December 10, 2009: I've decided that the Patrick Stewart (TNT) version of "A Christmas Carol" may ultimately be my favorite, unseating the very dear version that stars Quincy Magoo. Call it the special effects, or perhaps just seeing Joel Grey wearing that Gregg Allman wig, but something about it buoys my heart and makes me wholeheartedly glad I'm not a Jew. (No offense Bonnie, David, Efrem, Mrs. Goldblatt -- the whole lot of you people!)
No one can deny that Stewart is a very gifted actor (although I'm beginning to suspect that achieving greatness in acting merely consists of being English and orating grandiosely with a shaky timbre). The nice thing about seeing him play Scrooge, however, is that he dances like he means it. I also thought he embellished the role with some keen touches, like a bald head, and while I found his gagging scene a bit confusing and disconcerting -- at first I thought they'd left in an outtake -- overall I found myself carried along and appropriately despising his guts.
Richard E. Grant proves a fine Bob Cratchit, despite his large forehead. (I'm very wary of people with large foreheads for a variety of reasons, and you should be too.) He affects such a striking collection of twisted pathos-ridden faces, you'd think he really was some awful Camdentown wretch with nine mouths to support. His teeth, in particular, play a fine role, and one wonders what work he had done in order to even get the chance to try out for the role.
One thing I didn't like was the outfit worn by Belle in the break-up scene. The hood just seemed so overproduced, and I found I didn't even follow the dialogue because I kept looking at that stupid hood. Looking closer, I think I may have also recast the role of Feeziwig as well. While Ian McNeice was adequate, I thought the bulk of his fat chin and neck weren't matched by a believable girth, and so I found myself -- much to my own disgust -- wondering, for the sake of continuity, what he looked like naked.
I remain a fan of both the Reginald Owen and Alastair Sim versions, although I find the idea that someone created a musical version of this fine tale (which I've read numerous times) despicable. (I won't even touch the idea of Kelsey Grammar recreating the role, and will instead continue to pretend he doesn't even exist.)
To summarize, if you're only going to watch one version of this classic Christmas story this holiday season, try the Stewart version, though it's somewhat hard to find.
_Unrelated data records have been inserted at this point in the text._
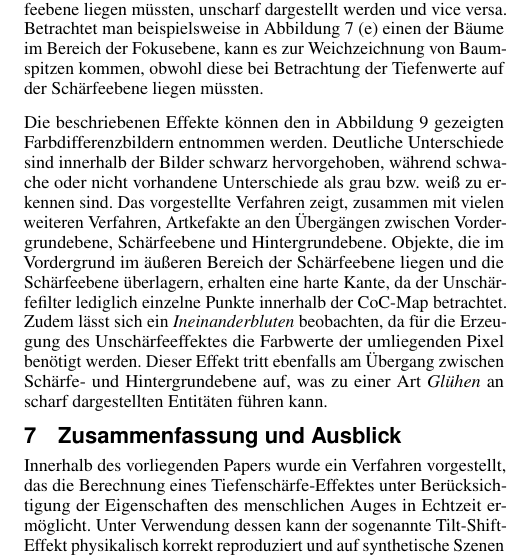
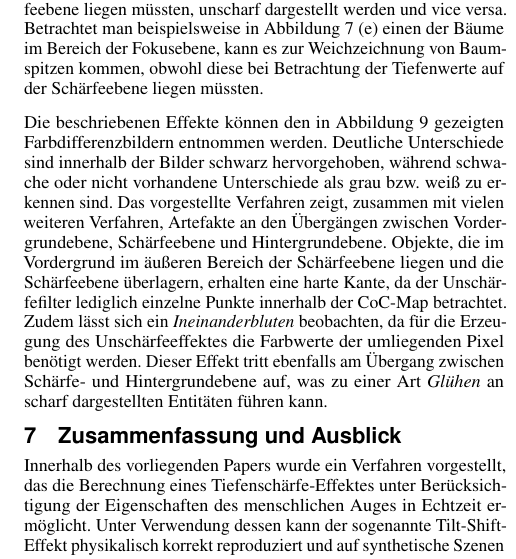
Before and after one commit to letanloc/RealtimeTiltShiftPaper, a LaTeX paper (DepthOfFieldPaper.tex): part of one column of page 7 of 9, cut so that both start at the same text. Compiled offline with pdfLaTeX.

Commit message:
Korrektur

```diff
--- a/DepthOfFieldPaper.tex
+++ b/DepthOfFieldPaper.tex
@@ -345,7 +345,7 @@ Die Ergebnisse, nach Anwendung des beschriebenen Echtzeit-Tiefenschärfe-Effekte
 
 Im Vergleich zu einem nachträglich auf das Bild angewendeten Linsenfilter (siehe Abbildung \ref{abb:res}), ergeben sich nur wenig Differenzen. Da das vorgestellte Verfahren physikalisch korrekt unter der Verwendung von Tiefenwerten arbeitet, kann ein genaueres Ergebnis erzielt werden. Dies äußert sich darin, dass, bei Nutzung des linear verlaufenden Unschärfeffektes, Objekte, die eigentlich auf der Schärfeebene liegen müssten, unscharf dargestellt werden und vice versa. Betrachtet man beispielsweise in Abbildung \ref{abb:res} (e) einen der Bäume im Bereich der Fokusebene, kann es zur Weichzeichnung von Baumspitzen kommen, obwohl diese bei Betrachtung der Tiefenwerte auf der Schärfeebene liegen müssten.
 
-Die beschriebenen Effekte können den in Abbildung \ref{abb:diff} gezeigten Farbdifferenzbildern entnommen werden. Deutliche Unterschiede sind innerhalb der Bilder schwarz hervorgehoben, während schwache oder nicht vorhandene Unterschiede als grau bzw. weiß zu erkennen sind. Das vorgestellte Verfahren zeigt, zusammen mit vielen weiteren Verfahren, Artkefakte an den Übergängen zwischen Vordergrundebene, Schärfeebene und Hintergrundebene. Objekte, die im Vordergrund im äußeren Bereich der Schärfeebene liegen und die Schärfeebene überlagern, erhalten eine harte Kante, da der Unschärfefilter lediglich einzelne Punkte innerhalb der CoC-Map betrachtet. Zudem lässt sich ein \emph{Ineinanderbluten} beobachten, da für die Erzeugung des Unschärfeeffektes die Farbwerte der umliegenden Pixel benötigt werden. Dieser Effekt tritt ebenfalls am Übergang zwischen Schärfe- und Hintergrundebene auf, was zu einer Art \emph{Glühen} an scharf dargestellten Entitäten führen kann.
+Die beschriebenen Effekte können den in Abbildung \ref{abb:diff} gezeigten Farbdifferenzbildern entnommen werden. Deutliche Unterschiede sind innerhalb der Bilder schwarz hervorgehoben, während schwache oder nicht vorhandene Unterschiede als grau bzw. weiß zu erkennen sind. Das vorgestellte Verfahren zeigt, zusammen mit vielen weiteren Verfahren, Artefakte an den Übergängen zwischen Vordergrundebene, Schärfeebene und Hintergrundebene. Objekte, die im Vordergrund im äußeren Bereich der Schärfeebene liegen und die Schärfeebene überlagern, erhalten eine harte Kante, da der Unschärfefilter lediglich einzelne Punkte innerhalb der CoC-Map betrachtet. Zudem lässt sich ein \emph{Ineinanderbluten} beobachten, da für die Erzeugung des Unschärfeeffektes die Farbwerte der umliegenden Pixel benötigt werden. Dieser Effekt tritt ebenfalls am Übergang zwischen Schärfe- und Hintergrundebene auf, was zu einer Art \emph{Glühen} an scharf dargestellten Entitäten führen kann.
 
 \section{Zusammenfassung und Ausblick}
 
```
TNT, which also created the greatest version of Stephen King's "Salem's Lot" has done it again, and while it took me 10 years to finally notice, I'll stand by my record of only supporting the best.